e-Go Aeroplanes – visit

e-Go Hillcoat & BougheyToday I went to the e-Go Centre in Cambridgeshire, UK – home of an ultra-modern single seat aircraft – the e-Go Aeroplane. Click here for information in a previous post: e-Go Aeroplanes.

I met CEO, Adrian Hillcoat and Sales & Marketing Manager, David Boughey, seen L-R in the photo here, with the currently dis-assembled e-Go prototype.

We spent 2-3 hours looking around their facility and discussing the technical aspects of their aircraft, testing schedules and production plans, as well as potential interest in Australia.

For testing purposes, the prototype has been fitted with a wonderful array of strain gauges and computerised data logging equipment. There’s nothing that’s not recorded – flight speeds, engine parameters, flight envelope, heights, airframe stresses under different flight conditions, even a complete GPS track of each and every flight. Every time an aspect of the design is changed, it’s checked and tested to ensure the desired improvement is delivered.

e-Go prototype

e-Go prototype

Although technically the aircraft fits into the UK ‘deregulated’ class – i.e. single seat with maximum weight, wing loading and stall speed limitations – the aircraft is being finalised to be capable of LSA compliance and maybe even full certification at a later date.

e-Go is aiming for production to be started during the first quarter of 2015 – much of the first year’s production has already been sold.

The aircraft will appeal primarily to the buyer looking to put some extra fun into their flying. Owners will include GA and LSA pilots who already own a more staid bigger aircraft; or perhaps owners of a fast car, motorcycle or boat, who want to add a third dimension to their fun; and even maybe glider pilots, who will find they can ‘thermal’ the aircraft and who will feel instantly at home in the glider-like cockpit.

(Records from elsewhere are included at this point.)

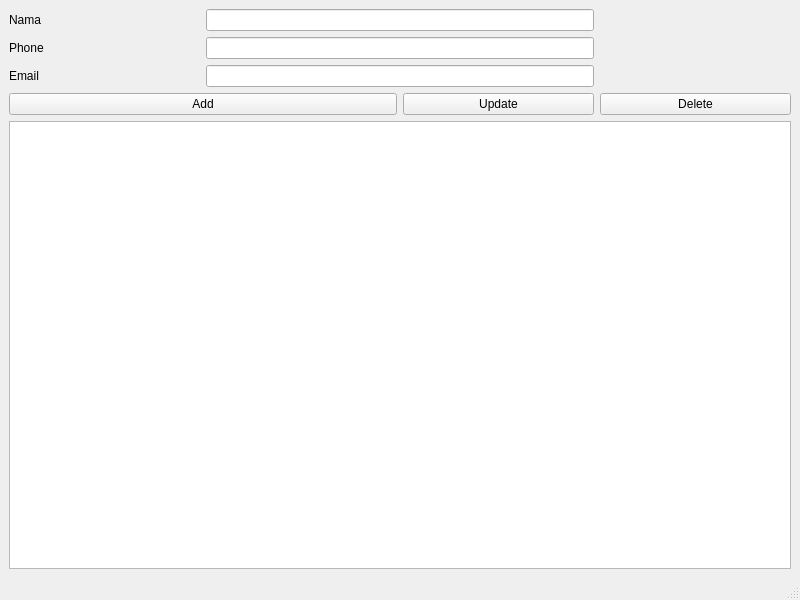
Qt form main_window.ui (kouuch/aplikasi-manajemen-kontak-berbasis-PyQt5) before a commit.
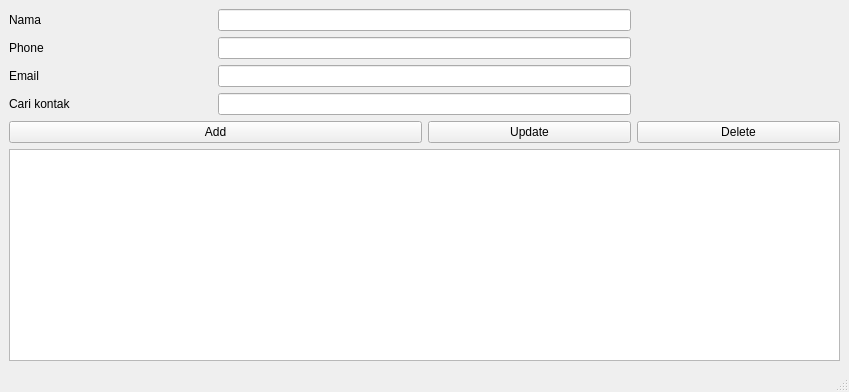
The same form after that commit.

```diff
--- a/main_window.ui
+++ b/main_window.ui
@@ -6,8 +6,8 @@
    <rect>
     <x>0</x>
     <y>0</y>
-    <width>800</width>
-    <height>600</height>
+    <width>849</width>
+    <height>392</height>
    </rect>
   </property>
   <property name="windowTitle">
@@ -15,15 +15,11 @@
   </property>
   <widget class="QWidget" name="centralwidget">
    <layout class="QGridLayout" name="gridLayout">
-    <item row="0" column="0">
-     <widget class="QLabel" name="label">
-      <property name="text">
-       <string>Nama</string>
-      </property>
-     </widget>
-    </item>
     <item row="0" column="1" colspan="2">
-     <widget class="QLineEdit" name="lineEdit"/>
+     <widget class="QLineEdit" name="nameInput"/>
+    </item>
+    <item row="1" column="1" colspan="2">
+     <widget class="QLineEdit" name="phoneInput"/>
     </item>
     <item row="1" column="0">
      <widget class="QLabel" name="label_2">
@@ -32,43 +28,57 @@
       </property>
      </widget>
     </item>
-    <item row="1" column="1" colspan="2">
-     <widget class="QLineEdit" name="lineEdit_2"/>
-    </item>
-    <item row="2" column="0">
-     <widget class="QLabel" name="label_3">
-      <property name="text">
-       <string>Email</string>
-      </property>
-     </widget>
-    </item>
-    <item row="2" column="1" colspan="2">
-     <widget class="QLineEdit" name="lineEdit_3"/>
-    </item>
-    <item row="3" column="0" colspan="2">
+    <item row="4" column="0" colspan="2">
      <widget class="QPushButton" name="pushButton">
       <property name="text">
        <string>Add</string>
       </property>
      </widget>
     </item>
-    <item row="3" column="2">
+    <item row="4" column="2">
      <widget class="QPushButton" name="pushButton_2">
       <property name="text">
        <string>Update</string>
       </property>
      </widget>
     </item>
-    <item row="3" column="3">
+    <item row="4" column="3">
      <widget class="QPushButton" name="pushButton_3">
       <property name="text">
        <string>Delete</string>
       </property>
      </widget>
     </item>
-    <item row="4" column="0" colspan="4">
+    <item row="2" column="1" colspan="2">
+     <widget class="QLineEdit" name="emailInput"/>
+    </item>
+    <item row="0" column="0">
+     <widget class="QLabel" name="label">
+      <property name="text">
+       <string>Nama</string>
+      </property>
+     </widget>
+    </item>
+    <item row="3" column="1" colspan="2">
+     <widget class="QLineEdit" name="searchInput"/>
+    </item>
+    <item row="5" column="0" colspan="4">
      <widget class="QTableWidget" name="tableWidget"/>
     </item>
+    <item row="2" column="0">
+     <widget class="QLabel" name="label_3">
+      <property name="text">
+       <string>Email</string>
+      </property>
+     </widget>
+    </item>
+    <item row="3" column="0">
+     <widget class="QLabel" name="label_4">
+      <property name="text">
+       <string>Cari kontak</string>
+      </property>
+     </widget>
+    </item>
    </layout>
   </widget>
   <widget class="QMenuBar" name="menubar">
@@ -76,7 +86,7 @@
     <rect>
      <x>0</x>
      <y>0</y>
-     <width>800</width>
+     <width>849</width>
      <height>26</height>
     </rect>
    </property>
```
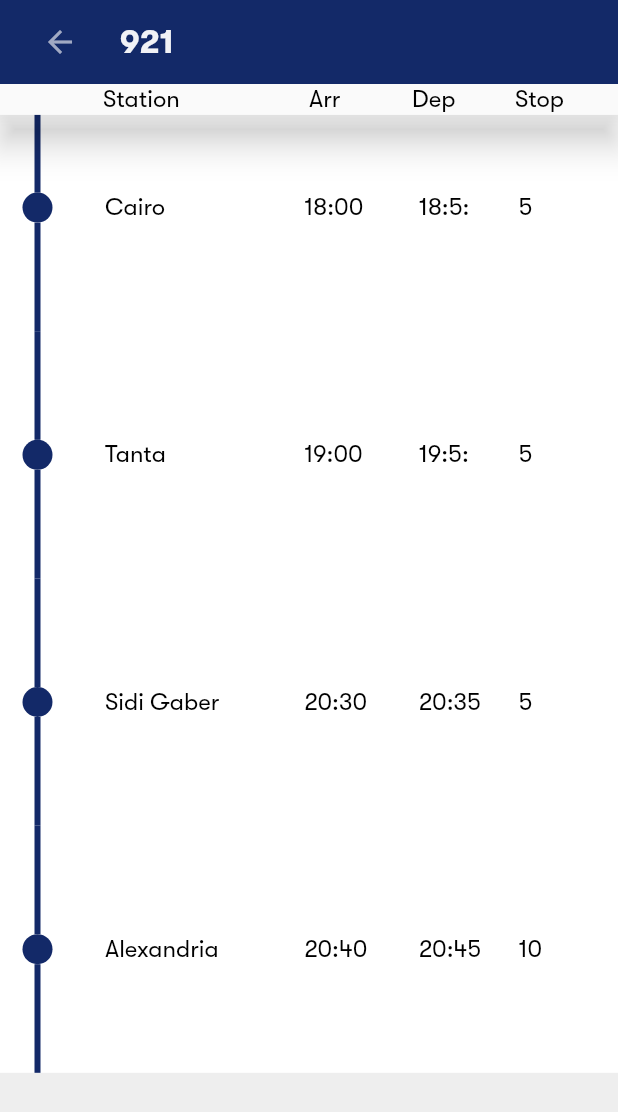
After one commit to yosefHesham/railways, a Flutter app: the TrainRoute screen opened directly with sample values from the repository, on a phone screen of 412 x 824 dp. The commit adds this screen. Shown: the top 1112 px of the screen. Run offline on Flutter 3.47's test engine with Material 2 defaults, Android fonts, the phone set to English and light mode, and no system bars; drawn by our look-alikes of timeline_tile; our stand-ins replace cloud_firestore, firebase_auth, firebase_core, flutter_rating_bar, flutter_typeahead, font_awesome_flutter and 6 more; missing offline and left inert: downloads_path_provider; accounts and stored records are empty.

Commit message:
finish train route

```diff
--- /dev/null
+++ b/lib/screens/train_route.dart
@@ -0,0 +1,123 @@
+import 'package:flutter/material.dart';
+import 'package:provider/provider.dart';
+import 'package:railways/model/train.dart';
+import 'package:railways/providers/trains_provider.dart';
+import 'package:railways/public/colors.dart';
+import 'package:timeline_tile/timeline_tile.dart';
+
+class TrainRoute extends StatelessWidget {
+  final Train train;
+  TrainRoute(this.train);
+
+  @override
+  Widget build(BuildContext context) {
+    final from =
+        Provider.of<TrainsProvider>(context, listen: false).fromStation;
+    final to = Provider.of<TrainsProvider>(context, listen: false).toStation;
+    return SafeArea(
+      child: Scaffold(
+          appBar: PreferredSize(
+            preferredSize: Size.fromHeight(70),
+            child: Container(
+                color: Theme.of(context).primaryColor,
+                child: ListTile(
+                  leading: IconButton(
+                    onPressed: () => Navigator.of(context).pop(),
+                    icon: Icon(
+                      Icons.arrow_back,
+                      color: Public.textFieldColor,
+                    ),
+                  ),
+                  title: Text(
+                    train.number,
+                    style: TextStyle(
+                        color: Public.textFieldFillColor,
+                        fontWeight: FontWeight.w600,
+                        fontSize: 22),
+                  ),
+                )),
+          ),
+          backgroundColor: Colors.grey[200],
+          body: SingleChildScrollView(
+              child: Container(
+            child: Stack(children: [
+              Container(
+                  color: Colors.white,
+                  height: MediaQuery.of(context).size.height * .8,
+                  child: Column(
+                    children: train.stopStations
+                        .map((station) => Expanded(
+                              child: Container(
+                                margin: EdgeInsets.only(left: 15),
+                                child: TimelineTile(
+                                  isFirst: station.name == from ? true : false,
+                                  isLast: station.name == to ? true : false,
+                                  beforeLineStyle: LineStyle(
+                                      color: Theme.of(context).primaryColor),
+                                  afterLineStyle: LineStyle(
+                                      color: Theme.of(context).primaryColor),
+                                  indicatorStyle: IndicatorStyle(
+                                      color: Theme.of(context).primaryColor),
+                                  endChild: Row(
+                                    mainAxisAlignment:
+                                        MainAxisAlignment.spaceBetween,
+                                    children: [
+                                      SizedBox(
+                                        width: 35,
+                                      ),
+                                      buildText(station.name, 2),
+                                      buildText(
+                                          station.arrivalTime.substring(0, 5),
+                                          1),
+                                      SizedBox(
+                                        width: 10,
+                                      ),
+                                      buildText(
+                                          station.departTime.substring(0, 5),
+                                          1),
+                                      SizedBox(
+                                        height: 20,
+                                      ),
+                                      buildText(station.stopTime.toString(), 1),
+                                    ],
+                                  ),
+                                ),
+                              ),
+                            ))
+                        .toList(),
+                  )),
+              Container(
+                width: double.infinity,
+                height: MediaQuery.of(context).size.height * .025,
+                child: Material(
+                  elevation: 10,
+                  child: Row(
+                    mainAxisAlignment: MainAxisAlignment.spaceEvenly,
+                    children: [
+                      Expanded(
+                        child: Icon(
+                          Icons.do_disturb_alt_outlined,
+                          size: 25,
+                          color: Colors.grey.withOpacity(0),
+                        ),
+                      ),
+                      buildText("Station", 2),
+                      buildText("Arr", 1),
+                      buildText("Dep", 1),
+                      buildText("Stop", 1)
+                    ],
+                  ),
+                ),
+              ),
+            ]),
+          ))),
+    );
+  }
+}
+
+Widget buildText(String title, int flexValue) {
+  return Expanded(
+    flex: flexValue,
+    child: Text(title, style: TextStyle(color: Colors.black, fontSize: 16)),
+  );
+}
--- a/lib/widgets/rating_value.dart
+++ b/lib/widgets/rating_value.dart
@@ -14,14 +14,10 @@ class RatingValue extends StatelessWidget {
           FractionallySizedBox(
             alignment: Alignment.centerLeft,
             widthFactor: .5,
-            heightFactor: .4,
+            heightFactor: 1,
             child: Container(
               alignment: Alignment.centerRight,
               color: Theme.of(context).primaryColor,
-              child: Icon(
-                Icons.ac_unit,
-                size: 15,
-              ),
             ),
           ),
         ],
--- a/lib/widgets/review_widget.dart
+++ b/lib/widgets/review_widget.dart
@@ -25,7 +25,7 @@ class ReviewWidget extends StatelessWidget {
             itemSize: 35,
             itemPadding: EdgeInsets.symmetric(horizontal: 4.0),
             itemBuilder: (context, _) => Icon(
-              Icons.star_outline,
+              Icons.star,
               color: Color(0xff2043B0),
             ),
             onRatingUpdate: (rating) {
--- a/lib/widgets/timeline_rightChild.dart
+++ b/lib/widgets/timeline_rightChild.dart
@@ -13,7 +13,7 @@ class TimeLineRChild extends StatelessWidget {
         Provider.of<TrainsProvider>(context, listen: false).fromStation;
     final dest = Provider.of<TrainsProvider>(context, listen: false).toStation;
     return Card(
-      margin: const EdgeInsets.only(bottom: 30, left: 50),
+      margin: const EdgeInsets.only(bottom: 40, left: 50),
       child: Column(
         mainAxisAlignment: MainAxisAlignment.start,
         crossAxisAlignment: CrossAxisAlignment.start,
```
Also changed, not shown: lib/screens/running_status_screen.dart (+1 -22 lines), lib/screens/train_details.dart (+25 -3 lines), lib/widgets/track_line.dart (+0 -19 lines).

Although the aircraft is not primarily intended for long cross-country flights, there will be space for an overnight bag behind the seat, as well as other stowage for water, maps and other items in the cockpit. Duration of the aircraft is projected to be around 3½ hours plus reserve, at 90-100 knots, so you could go places if you really want to. However, the primary purpose of the aircraft is to give the weekend flyer a big grin – the test pilot’s partner says his smile after each flight is enough to light up a sizeable town!

Towards the end of the meeting, Adrian, David and I considered for some time a variety of different purchasing options, to make ownership or part ownership a relatively easy and affordable process. There are some interesting possibilities to think about.

Personally, I believe this is one of the more exciting developments in very light aviation in a long while – the e-Go company is well funded, has a wealth of design and technological excellence, and the aircraft itself looks very good – and by all accounts, flies even better.

I think they will have no problem selling every one they can make…….watch this space!

Click here for the e-Go Aeroplane website

Visit to Europe

Hello everyone – I’m soon leaving for a short trip to Europe – including a visit to the Aeroprakt factory in Kiev.

As a result, blog posts may not be as frequent as usual for a while, although I’m aiming to continue as far as possible, including news and pictures direct from Kiev while I’m there.

Just before my visit to Aeroprakt, I’ll also be going to the e-Go Aeroplane factory near Cambridge in England – info and pictures ditto.

Hopefully, when I get back, spring will be well under way and – at least in Melbourne – flying weather will have improved a bit.

Meanwhile – happy flying!

e-Go aeroplane

e-Go prototype

e-Go prototype

Now here’s one of my favourite up and coming single seat ultralights – the e-Go aeroplane.

Contrary to the suggestion in its name, the e-Go is not battery powered (yet). In fact propulsion unit is a 30 hp rotary (Wankel) engine adapted for the aircraft from its original use in large drones.

Performance figures for the single seat, very light weight (115 kgs empty) aircraft are quite amazing – cruise around 100 knots, slowest flight speed (canards don’t stall as such) around 35 knots, take-off and landing distances around 150 metres. Typical fuel burn is around 6.5 – 7.0 litres/hour, giving about a 3 hour duration with reserve.

The aircraft is not yet in production and is still undergoing extensive testing in its home country – the UK. First customer deliveries are expected to be in early 2015. However, at an asking price from about UK£50,000 (that’s about A$90,000 plus shipping and taxes at today’s rates) I can’t see high volume sales in Australia. And there’s also the problem of registration in Australia – currently (unlike USA and Europe/UK) there is no category under which this factory-built midget speedster can be registered. That’s a shame, as even given the high price, there are undoubtedly well heeled buyers out there who would have one…

Here’s a link to the e-GO website: e-Go aeroplane

Let me know your thoughts. Are you interested? Reactions to price? Lack of Australian movement towards ‘deregulation’ of single seat ultralights as per USA and Europe?

And here are some links to earlier blog posts I made about single seat light aircraft:

Single seat ultralights – the Sirocco NG

More single seat ultralights – the Aerolite 103